The Raiders settled on using their nickel as more of a space-backer last year, relying on the weak side LB as a scrape-savvy inside guy that was good at playing fast behind tackles, and then at Mike they used a strong plugger that could take on TEs and OGs playing off the 4i-technique. Other than having a scrappy plugger at Mike, the system they used last year puts a lot on the will being good at reading on the run. Perhaps that was just a function of having Dakota Allen back but if that’s the plan moving forward they’ll need more guys like him.
Patrick Curley: 6-2, 215. 3*** from Wagoner, OK (Wagoner)
Curley is a really strong athlete that was overpowering at the level of play he took on in Okie-land. He’s really good scraping or working off the edge and isn’t a guy opponents will want to try and run against if relying primarily on space. Hopefully he’ll grow into a weak side linebacker that can mind his gap and then get over and pursue the ball down the sideline in this structure.
Only one take, although at least Curley seems like a guy that could be very good in that crucial weak side LB spot. I’m guessing that next year they’ll go heavy on defensive players again. Hopefully they can afford to rely on some HSers rather than needing to restock with JUCOs as that’s not a particularly sustainable process.
Last year Tech played mostly aggressive sky quarters coverage, putting a lot on their cornerbacks while using the safeties aggressively to help plug the run. That means recruiting cornerbacks that can press and play lots of man coverage without a lot of help outside the hash marks. Obviously at safety they need guys that can cover good ground (a sore spot the last few years) and then close and tackle.
They signed a good group a year ago and hopefully will have most of them around for multiple seasons. Even still, having a year where you don’t sign a DB in the Big 12 seems like a recipe for disaster. Especially for a team that hasn’t had above average DB play since….2008 maybe? Perhaps one of the Tuberville teams?
Kingsbury is scrambling every year to try and plug holes and frequently seems to be mortgaging different parts of Tech’s future in order to do so. They’re keeping things afloat though and perhaps this coming year with so many pieces returning they’ll hit some kind of breakthrough in record that gives them momentum in developing what they have and adding more talent in the future.

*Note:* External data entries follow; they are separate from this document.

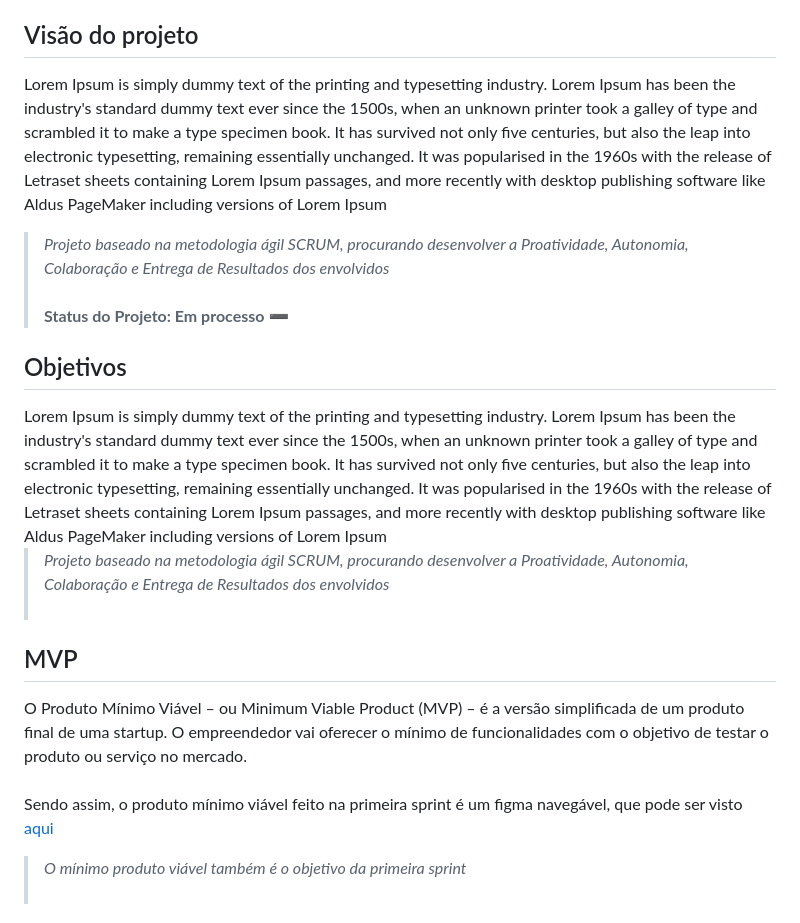
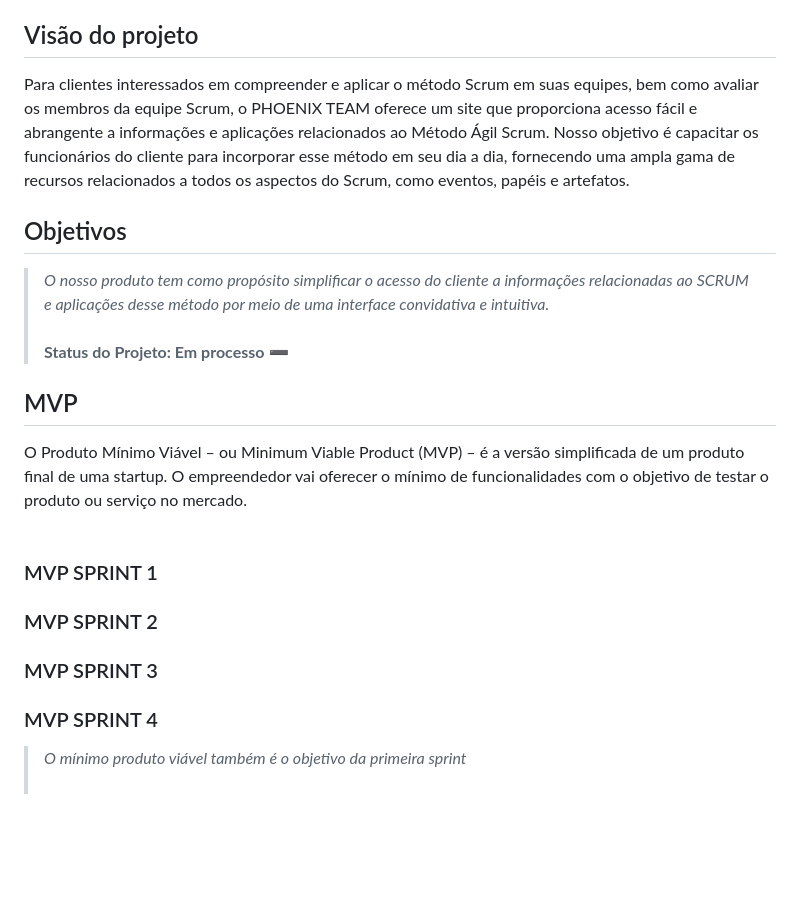
Before and after one commit to Phoenix-Team-Fatec/ScrumTutor, a Markdown page: README.md, the part around one of its changes. Drawn GitHub-style; blank space fills up the shorter version.

```diff
--- a/README.md
+++ b/README.md
@@ -15,23 +14,26 @@
 ## Visão do projeto
 <span id="visao">
 
-Lorem Ipsum is simply dummy text of the printing and typesetting industry. Lorem Ipsum has been the industry's standard dummy text ever since the 1500s, when an unknown printer took a galley of type and scrambled it to make a type specimen book. It has survived not only five centuries, but also the leap into electronic typesetting, remaining essentially unchanged. It was popularised in the 1960s with the release of Letraset sheets containing Lorem Ipsum passages, and more recently with desktop publishing software like Aldus PageMaker including versions of Lorem Ipsum
-
-> _Projeto baseado na metodologia ágil SCRUM, procurando desenvolver a Proatividade, Autonomia, Colaboração e Entrega de Resultados dos envolvidos_ <br><br>
-> **Status do Projeto: Em processo** :heavy_minus_sign:
+Para clientes interessados em compreender e aplicar o método Scrum em suas equipes, bem como avaliar os membros da equipe Scrum, o PHOENIX TEAM oferece um site que proporciona acesso fácil e abrangente a informações e aplicações relacionados ao Método Ágil Scrum. Nosso objetivo é capacitar os funcionários do cliente para incorporar esse método em seu dia a dia, fornecendo uma ampla gama de recursos relacionados a todos os aspectos do Scrum, como eventos, papéis e artefatos.
 
 ## Objetivos
 <span id="objetivo">
-Lorem Ipsum is simply dummy text of the printing and typesetting industry. Lorem Ipsum has been the industry's standard dummy text ever since the 1500s, when an unknown printer took a galley of type and scrambled it to make a type specimen book. It has survived not only five centuries, but also the leap into electronic typesetting, remaining essentially unchanged. It was popularised in the 1960s with the release of Letraset sheets containing Lorem Ipsum passages, and more recently with desktop publishing software like Aldus PageMaker including versions of Lorem Ipsum
 
-> _Projeto baseado na metodologia ágil SCRUM, procurando desenvolver a Proatividade, Autonomia, Colaboração e Entrega de Resultados dos envolvidos_ <br><br>
->
+
+> _O nosso produto tem como propósito simplificar o acesso do cliente a informações relacionadas ao SCRUM e aplicações desse método por meio de uma interface convidativa e intuitiva._ <br><br>
+> **Status do Projeto: Em processo** :heavy_minus_sign:
 
 ## MVP
 <span id="mvp">
 
  O Produto Mínimo Viável – ou Minimum Viable Product (MVP) – é a versão simplificada de um produto final de uma startup. O empreendedor vai oferecer o mínimo de funcionalidades com o objetivo de testar o produto ou serviço no mercado.<br><br>
- Sendo assim, o produto mínimo viável feito na primeira sprint é um figma navegável, que pode ser visto [aqui](https://www.figma.com/proto/3EGMxjeFtK0pjAeVxNErMk/SCRUM---PHOENIX?node-id=3-3&starting-point-node-id=3%3A3)
+ ### MVP SPRINT 1
+
+ ### MVP SPRINT 2
+
+ ### MVP SPRINT 3
+
+ ### MVP SPRINT 4
 
 > _O mínimo produto viável também é o objetivo da primeira sprint_  <br><br>
 >
```
Also changed, not shown: other parts of README.md (+20 -10 lines).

They may also seek to be a transfer destination like Kingsbury’s man Dana Holgorsen out at West Virginia, but you have to win more to be a more popular destination for the transfer players. I definitely think that if Kingsbury is fired that his successor won’t be thrilled with what he inherits unless it’s another Raid bro coach and it’s hard to see them hiring another Raid bro when they already have one of the most creative offensive minds from that tree.